● WORK REQUIRED: Wherever "ipynb" occurs in the entries, copy the line that holds it.

Revision tracking records:
__________

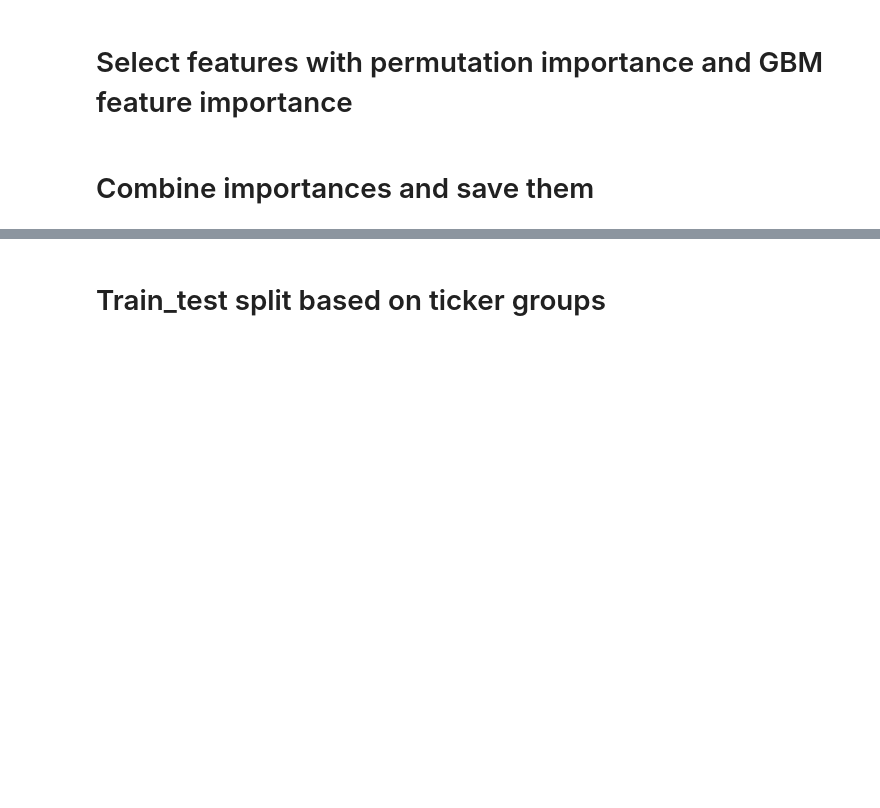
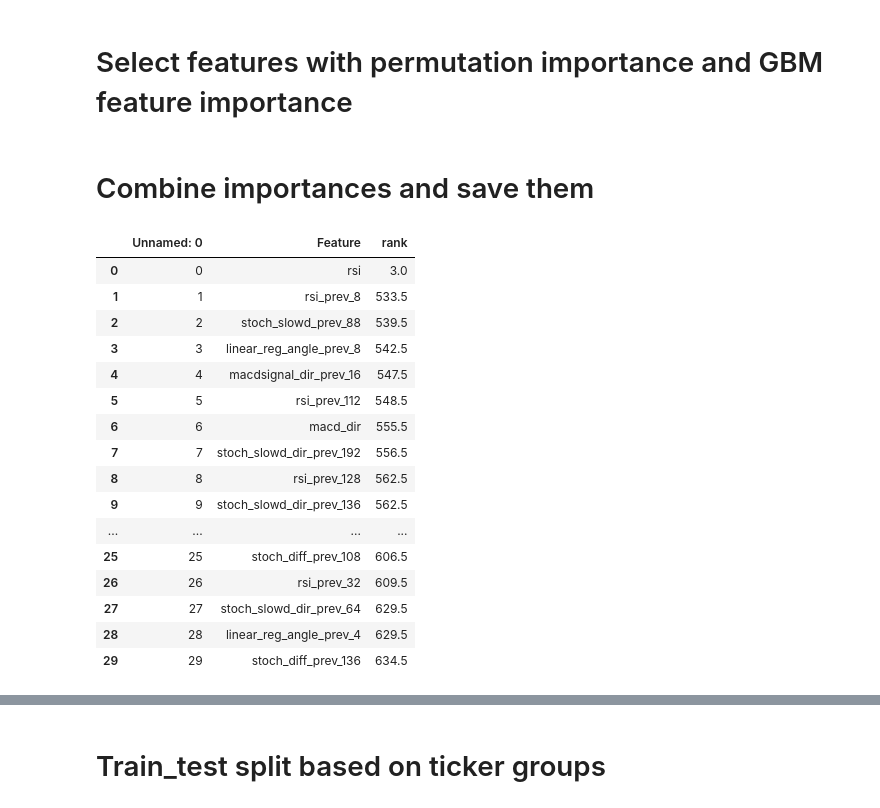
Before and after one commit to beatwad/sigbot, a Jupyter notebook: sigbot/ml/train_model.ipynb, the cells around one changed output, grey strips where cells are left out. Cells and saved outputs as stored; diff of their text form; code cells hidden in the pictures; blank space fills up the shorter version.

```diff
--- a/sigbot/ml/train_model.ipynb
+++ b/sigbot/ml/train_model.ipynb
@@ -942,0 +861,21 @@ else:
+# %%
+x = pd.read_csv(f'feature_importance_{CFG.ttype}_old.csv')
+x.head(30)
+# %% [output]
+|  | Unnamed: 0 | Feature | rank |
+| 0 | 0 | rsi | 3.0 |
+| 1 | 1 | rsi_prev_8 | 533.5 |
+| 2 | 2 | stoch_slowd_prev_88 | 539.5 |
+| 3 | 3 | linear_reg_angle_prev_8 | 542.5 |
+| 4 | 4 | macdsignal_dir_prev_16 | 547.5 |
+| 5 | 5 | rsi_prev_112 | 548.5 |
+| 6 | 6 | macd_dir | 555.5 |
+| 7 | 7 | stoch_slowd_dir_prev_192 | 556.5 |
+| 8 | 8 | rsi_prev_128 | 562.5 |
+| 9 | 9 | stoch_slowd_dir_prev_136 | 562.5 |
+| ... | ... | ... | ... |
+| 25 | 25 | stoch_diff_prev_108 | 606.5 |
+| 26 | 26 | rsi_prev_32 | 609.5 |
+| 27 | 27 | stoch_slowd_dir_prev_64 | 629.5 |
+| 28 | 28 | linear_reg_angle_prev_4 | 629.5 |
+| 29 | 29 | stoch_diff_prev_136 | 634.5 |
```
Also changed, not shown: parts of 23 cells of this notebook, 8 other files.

__________

● EXERCISE RESPONSE:
Before and after one commit to beatwad/sigbot, a Jupyter notebook: sigbot/ml/train_model.ipynb, the cells around one changed output, grey strips where cells are left out. Cells and saved outputs as stored; diff of their text form; code cells hidden in the pictures; blank space fills up the shorter version.
--- a/sigbot/ml/train_model.ipynb
+++ b/sigbot/ml/train_model.ipynb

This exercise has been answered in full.